> What the task asks:
The records below are to be returned word for word, with pictures left out.

+---+

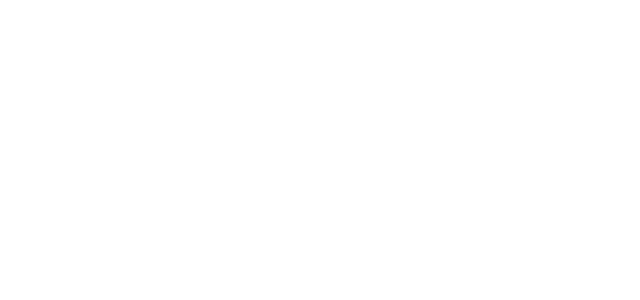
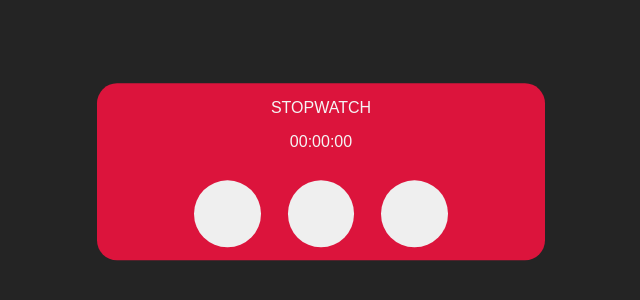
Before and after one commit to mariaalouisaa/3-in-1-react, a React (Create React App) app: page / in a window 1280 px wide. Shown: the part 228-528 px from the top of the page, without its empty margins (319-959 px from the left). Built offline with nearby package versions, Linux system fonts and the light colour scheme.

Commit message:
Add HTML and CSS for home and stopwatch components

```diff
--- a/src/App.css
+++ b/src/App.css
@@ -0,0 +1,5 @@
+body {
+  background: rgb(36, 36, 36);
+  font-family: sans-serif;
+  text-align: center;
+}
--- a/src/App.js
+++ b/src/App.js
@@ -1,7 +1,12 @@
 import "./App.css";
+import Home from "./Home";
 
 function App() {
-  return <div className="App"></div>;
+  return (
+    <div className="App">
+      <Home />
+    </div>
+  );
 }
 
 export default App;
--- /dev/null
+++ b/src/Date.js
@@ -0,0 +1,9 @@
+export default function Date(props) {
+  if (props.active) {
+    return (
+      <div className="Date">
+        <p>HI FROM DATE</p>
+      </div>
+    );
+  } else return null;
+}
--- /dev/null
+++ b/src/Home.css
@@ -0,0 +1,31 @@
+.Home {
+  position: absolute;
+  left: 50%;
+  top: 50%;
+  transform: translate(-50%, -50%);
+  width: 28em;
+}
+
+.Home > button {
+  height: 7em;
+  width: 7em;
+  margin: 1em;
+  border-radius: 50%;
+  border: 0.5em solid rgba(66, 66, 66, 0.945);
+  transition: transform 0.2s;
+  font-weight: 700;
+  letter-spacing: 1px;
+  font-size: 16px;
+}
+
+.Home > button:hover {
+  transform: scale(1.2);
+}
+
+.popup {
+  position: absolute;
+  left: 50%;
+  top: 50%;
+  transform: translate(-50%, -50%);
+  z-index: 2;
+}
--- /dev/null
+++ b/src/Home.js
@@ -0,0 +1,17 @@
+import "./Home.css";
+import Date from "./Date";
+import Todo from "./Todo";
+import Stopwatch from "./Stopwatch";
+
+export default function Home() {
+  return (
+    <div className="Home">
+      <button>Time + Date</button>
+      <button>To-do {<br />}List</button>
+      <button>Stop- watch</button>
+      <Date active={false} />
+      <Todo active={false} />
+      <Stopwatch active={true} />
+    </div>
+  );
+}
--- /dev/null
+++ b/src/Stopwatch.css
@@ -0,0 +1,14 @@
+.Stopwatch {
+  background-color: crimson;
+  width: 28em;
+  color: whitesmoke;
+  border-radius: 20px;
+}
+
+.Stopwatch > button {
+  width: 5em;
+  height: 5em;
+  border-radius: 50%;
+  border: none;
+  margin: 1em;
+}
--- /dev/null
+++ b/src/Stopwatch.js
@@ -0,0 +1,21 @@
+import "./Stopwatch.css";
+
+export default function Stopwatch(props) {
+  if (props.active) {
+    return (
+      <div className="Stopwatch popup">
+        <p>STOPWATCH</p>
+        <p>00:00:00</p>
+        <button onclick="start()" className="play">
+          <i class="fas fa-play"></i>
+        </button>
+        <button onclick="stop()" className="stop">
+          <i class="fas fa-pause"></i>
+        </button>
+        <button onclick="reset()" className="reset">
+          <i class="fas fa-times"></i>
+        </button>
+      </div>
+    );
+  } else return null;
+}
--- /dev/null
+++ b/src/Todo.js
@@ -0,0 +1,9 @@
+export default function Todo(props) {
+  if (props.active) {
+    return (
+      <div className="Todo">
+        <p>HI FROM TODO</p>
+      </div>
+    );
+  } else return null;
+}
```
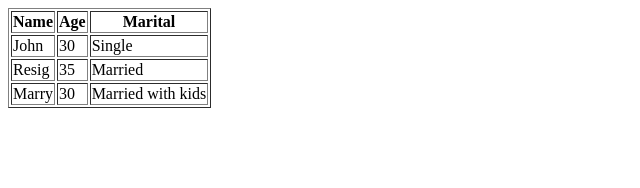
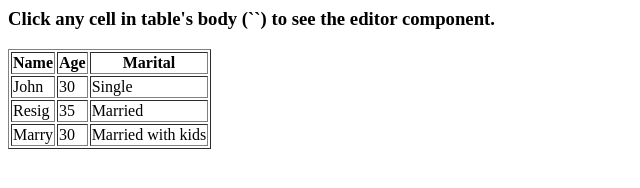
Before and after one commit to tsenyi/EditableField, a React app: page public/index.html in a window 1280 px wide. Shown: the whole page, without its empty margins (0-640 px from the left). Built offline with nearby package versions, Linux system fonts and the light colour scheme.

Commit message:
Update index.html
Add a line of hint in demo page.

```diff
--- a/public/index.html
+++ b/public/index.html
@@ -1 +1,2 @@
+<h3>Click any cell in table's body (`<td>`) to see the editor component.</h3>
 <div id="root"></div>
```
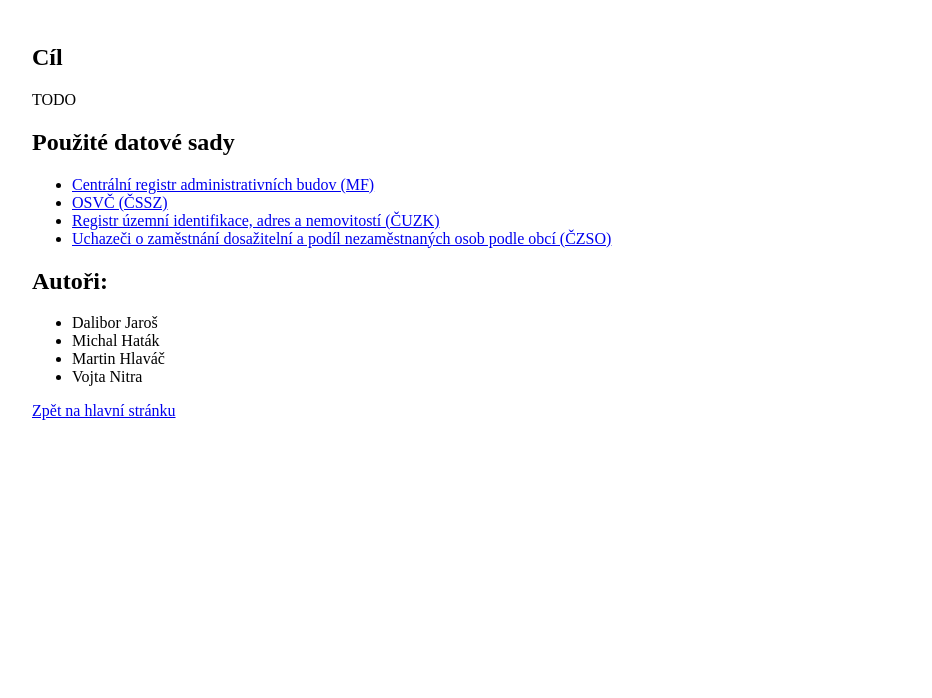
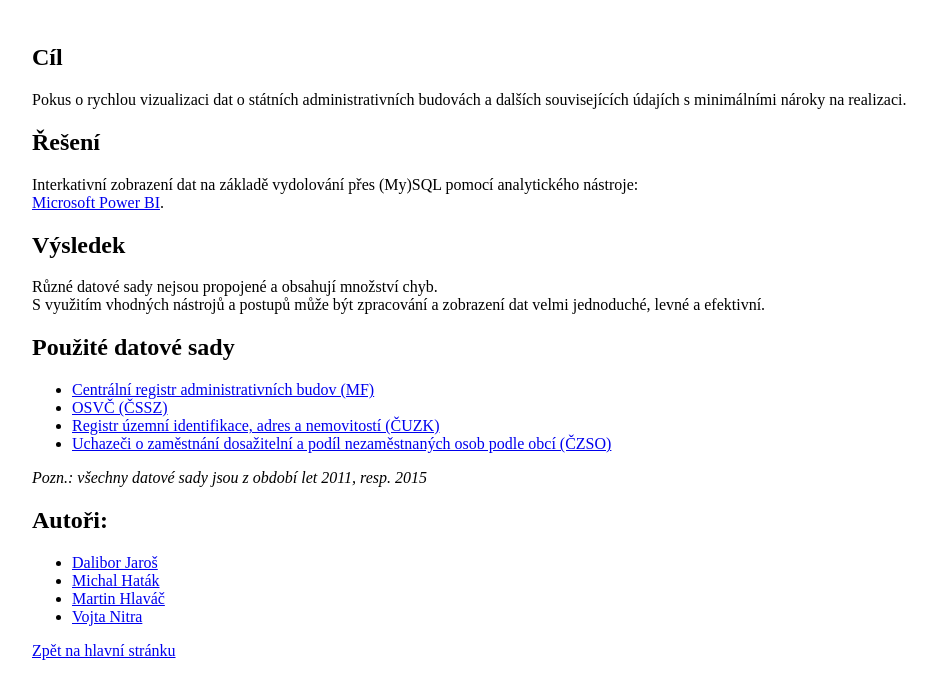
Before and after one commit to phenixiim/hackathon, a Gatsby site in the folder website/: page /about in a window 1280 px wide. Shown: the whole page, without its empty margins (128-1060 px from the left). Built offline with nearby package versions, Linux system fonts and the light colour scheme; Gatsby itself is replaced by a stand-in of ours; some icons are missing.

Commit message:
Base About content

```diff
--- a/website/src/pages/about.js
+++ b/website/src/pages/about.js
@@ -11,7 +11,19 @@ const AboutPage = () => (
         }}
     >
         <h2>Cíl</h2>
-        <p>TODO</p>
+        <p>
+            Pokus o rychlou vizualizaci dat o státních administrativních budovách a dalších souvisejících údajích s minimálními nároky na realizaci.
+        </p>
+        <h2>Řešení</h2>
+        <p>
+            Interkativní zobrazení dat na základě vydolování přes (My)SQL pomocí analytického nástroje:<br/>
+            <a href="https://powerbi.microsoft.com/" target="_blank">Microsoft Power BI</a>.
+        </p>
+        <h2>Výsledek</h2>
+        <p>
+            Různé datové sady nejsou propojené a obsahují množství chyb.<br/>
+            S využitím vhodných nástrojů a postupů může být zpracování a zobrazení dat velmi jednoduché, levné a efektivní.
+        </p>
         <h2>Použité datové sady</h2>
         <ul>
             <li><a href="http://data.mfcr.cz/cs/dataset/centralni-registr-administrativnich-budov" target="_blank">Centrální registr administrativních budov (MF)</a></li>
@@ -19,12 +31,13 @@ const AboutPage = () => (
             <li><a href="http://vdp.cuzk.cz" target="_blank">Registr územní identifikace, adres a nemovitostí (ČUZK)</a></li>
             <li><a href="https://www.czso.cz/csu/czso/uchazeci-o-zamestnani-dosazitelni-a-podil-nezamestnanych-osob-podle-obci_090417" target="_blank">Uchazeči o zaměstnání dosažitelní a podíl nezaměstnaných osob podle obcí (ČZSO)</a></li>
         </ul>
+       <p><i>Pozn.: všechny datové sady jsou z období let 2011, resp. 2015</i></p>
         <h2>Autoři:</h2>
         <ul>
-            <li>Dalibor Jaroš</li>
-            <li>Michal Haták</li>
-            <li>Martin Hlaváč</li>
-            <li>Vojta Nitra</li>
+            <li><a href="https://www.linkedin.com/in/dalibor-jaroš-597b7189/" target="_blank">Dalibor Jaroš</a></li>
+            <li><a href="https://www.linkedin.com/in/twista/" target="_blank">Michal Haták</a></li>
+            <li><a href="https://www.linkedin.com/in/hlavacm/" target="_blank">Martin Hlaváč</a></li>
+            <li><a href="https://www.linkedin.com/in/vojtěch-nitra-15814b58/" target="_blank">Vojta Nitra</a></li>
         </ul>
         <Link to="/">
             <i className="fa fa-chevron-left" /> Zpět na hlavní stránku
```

+---+

> Result of this task:
Before and after one commit to mariaalouisaa/3-in-1-react, a React (Create React App) app: page / in a window 1280 px wide. Shown: the part 228-528 px from the top of the page, without its empty margins (319-959 px from the left). Built offline with nearby package versions, Linux system fonts and the light colour scheme.

Commit message:
Add HTML and CSS for home and stopwatch components

```diff
--- a/src/App.css
+++ b/src/App.css
@@ -0,0 +1,5 @@
+body {
+  background: rgb(36, 36, 36);
+  font-family: sans-serif;
+  text-align: center;
+}
--- a/src/App.js
+++ b/src/App.js
@@ -1,7 +1,12 @@
 import "./App.css";
+import Home from "./Home";
 
 function App() {
-  return <div className="App"></div>;
+  return (
+    <div className="App">
+      <Home />
+    </div>
+  );
 }
 
 export default App;
--- /dev/null
+++ b/src/Date.js
@@ -0,0 +1,9 @@
+export default function Date(props) {
+  if (props.active) {
+    return (
+      <div className="Date">
+        <p>HI FROM DATE</p>
+      </div>
+    );
+  } else return null;
+}
--- /dev/null
+++ b/src/Home.css
@@ -0,0 +1,31 @@
+.Home {
+  position: absolute;
+  left: 50%;
+  top: 50%;
+  transform: translate(-50%, -50%);
+  width: 28em;
+}
+
+.Home > button {
+  height: 7em;
+  width: 7em;
+  margin: 1em;
+  border-radius: 50%;
+  border: 0.5em solid rgba(66, 66, 66, 0.945);
+  transition: transform 0.2s;
+  font-weight: 700;
+  letter-spacing: 1px;
+  font-size: 16px;
+}
+
+.Home > button:hover {
+  transform: scale(1.2);
+}
+
+.popup {
+  position: absolute;
+  left: 50%;
+  top: 50%;
+  transform: translate(-50%, -50%);
+  z-index: 2;
+}
--- /dev/null
+++ b/src/Home.js
@@ -0,0 +1,17 @@
+import "./Home.css";
+import Date from "./Date";
+import Todo from "./Todo";
+import Stopwatch from "./Stopwatch";
+
+export default function Home() {
+  return (
+    <div className="Home">
+      <button>Time + Date</button>
+      <button>To-do {<br />}List</button>
+      <button>Stop- watch</button>
+      <Date active={false} />
+      <Todo active={false} />
+      <Stopwatch active={true} />
+    </div>
+  );
+}
--- /dev/null
+++ b/src/Stopwatch.css
@@ -0,0 +1,14 @@
+.Stopwatch {
+  background-color: crimson;
+  width: 28em;
+  color: whitesmoke;
+  border-radius: 20px;
+}
+
+.Stopwatch > button {
+  width: 5em;
+  height: 5em;
+  border-radius: 50%;
+  border: none;
+  margin: 1em;
+}
--- /dev/null
+++ b/src/Stopwatch.js
@@ -0,0 +1,21 @@
+import "./Stopwatch.css";
+
+export default function Stopwatch(props) {
+  if (props.active) {
+    return (
+      <div className="Stopwatch popup">
+        <p>STOPWATCH</p>
+        <p>00:00:00</p>
+        <button onclick="start()" className="play">
+          <i class="fas fa-play"></i>
+        </button>
+        <button onclick="stop()" className="stop">
+          <i class="fas fa-pause"></i>
+        </button>
+        <button onclick="reset()" className="reset">
+          <i class="fas fa-times"></i>
+        </button>
+      </div>
+    );
+  } else return null;
+}
--- /dev/null
+++ b/src/Todo.js
@@ -0,0 +1,9 @@
+export default function Todo(props) {
+  if (props.active) {
+    return (
+      <div className="Todo">
+        <p>HI FROM TODO</p>
+      </div>
+    );
+  } else return null;
+}
```
Before and after one commit to tsenyi/EditableField, a React app: page public/index.html in a window 1280 px wide. Shown: the whole page, without its empty margins (0-640 px from the left). Built offline with nearby package versions, Linux system fonts and the light colour scheme.

Commit message:
Update index.html
Add a line of hint in demo page.

```diff
--- a/public/index.html
+++ b/public/index.html
@@ -1 +1,2 @@
+<h3>Click any cell in table's body (`<td>`) to see the editor component.</h3>
 <div id="root"></div>
```
Before and after one commit to phenixiim/hackathon, a Gatsby site in the folder website/: page /about in a window 1280 px wide. Shown: the whole page, without its empty margins (128-1060 px from the left). Built offline with nearby package versions, Linux system fonts and the light colour scheme; Gatsby itself is replaced by a stand-in of ours; some icons are missing.

Commit message:
Base About content

```diff
--- a/website/src/pages/about.js
+++ b/website/src/pages/about.js
@@ -11,7 +11,19 @@ const AboutPage = () => (
         }}
     >
         <h2>Cíl</h2>
-        <p>TODO</p>
+        <p>
+            Pokus o rychlou vizualizaci dat o státních administrativních budovách a dalších souvisejících údajích s minimálními nároky na realizaci.
+        </p>
+        <h2>Řešení</h2>
+        <p>
+            Interkativní zobrazení dat na základě vydolování přes (My)SQL pomocí analytického nástroje:<br/>
+            <a href="https://powerbi.microsoft.com/" target="_blank">Microsoft Power BI</a>.
+        </p>
+        <h2>Výsledek</h2>
+        <p>
+            Různé datové sady nejsou propojené a obsahují množství chyb.<br/>
+            S využitím vhodných nástrojů a postupů může být zpracování a zobrazení dat velmi jednoduché, levné a efektivní.
+        </p>
         <h2>Použité datové sady</h2>
         <ul>
             <li><a href="http://data.mfcr.cz/cs/dataset/centralni-registr-administrativnich-budov" target="_blank">Centrální registr administrativních budov (MF)</a></li>
@@ -19,12 +31,13 @@ const AboutPage = () => (
             <li><a href="http://vdp.cuzk.cz" target="_blank">Registr územní identifikace, adres a nemovitostí (ČUZK)</a></li>
             <li><a href="https://www.czso.cz/csu/czso/uchazeci-o-zamestnani-dosazitelni-a-podil-nezamestnanych-osob-podle-obci_090417" target="_blank">Uchazeči o zaměstnání dosažitelní a podíl nezaměstnaných osob podle obcí (ČZSO)</a></li>
         </ul>
+       <p><i>Pozn.: všechny datové sady jsou z období let 2011, resp. 2015</i></p>
         <h2>Autoři:</h2>
         <ul>
-            <li>Dalibor Jaroš</li>
-            <li>Michal Haták</li>
-            <li>Martin Hlaváč</li>
-            <li>Vojta Nitra</li>
+            <li><a href="https://www.linkedin.com/in/dalibor-jaroš-597b7189/" target="_blank">Dalibor Jaroš</a></li>
+            <li><a href="https://www.linkedin.com/in/twista/" target="_blank">Michal Haták</a></li>
+            <li><a href="https://www.linkedin.com/in/hlavacm/" target="_blank">Martin Hlaváč</a></li>
+            <li><a href="https://www.linkedin.com/in/vojtěch-nitra-15814b58/" target="_blank">Vojta Nitra</a></li>
         </ul>
         <Link to="/">
             <i className="fa fa-chevron-left" /> Zpět na hlavní stránku
```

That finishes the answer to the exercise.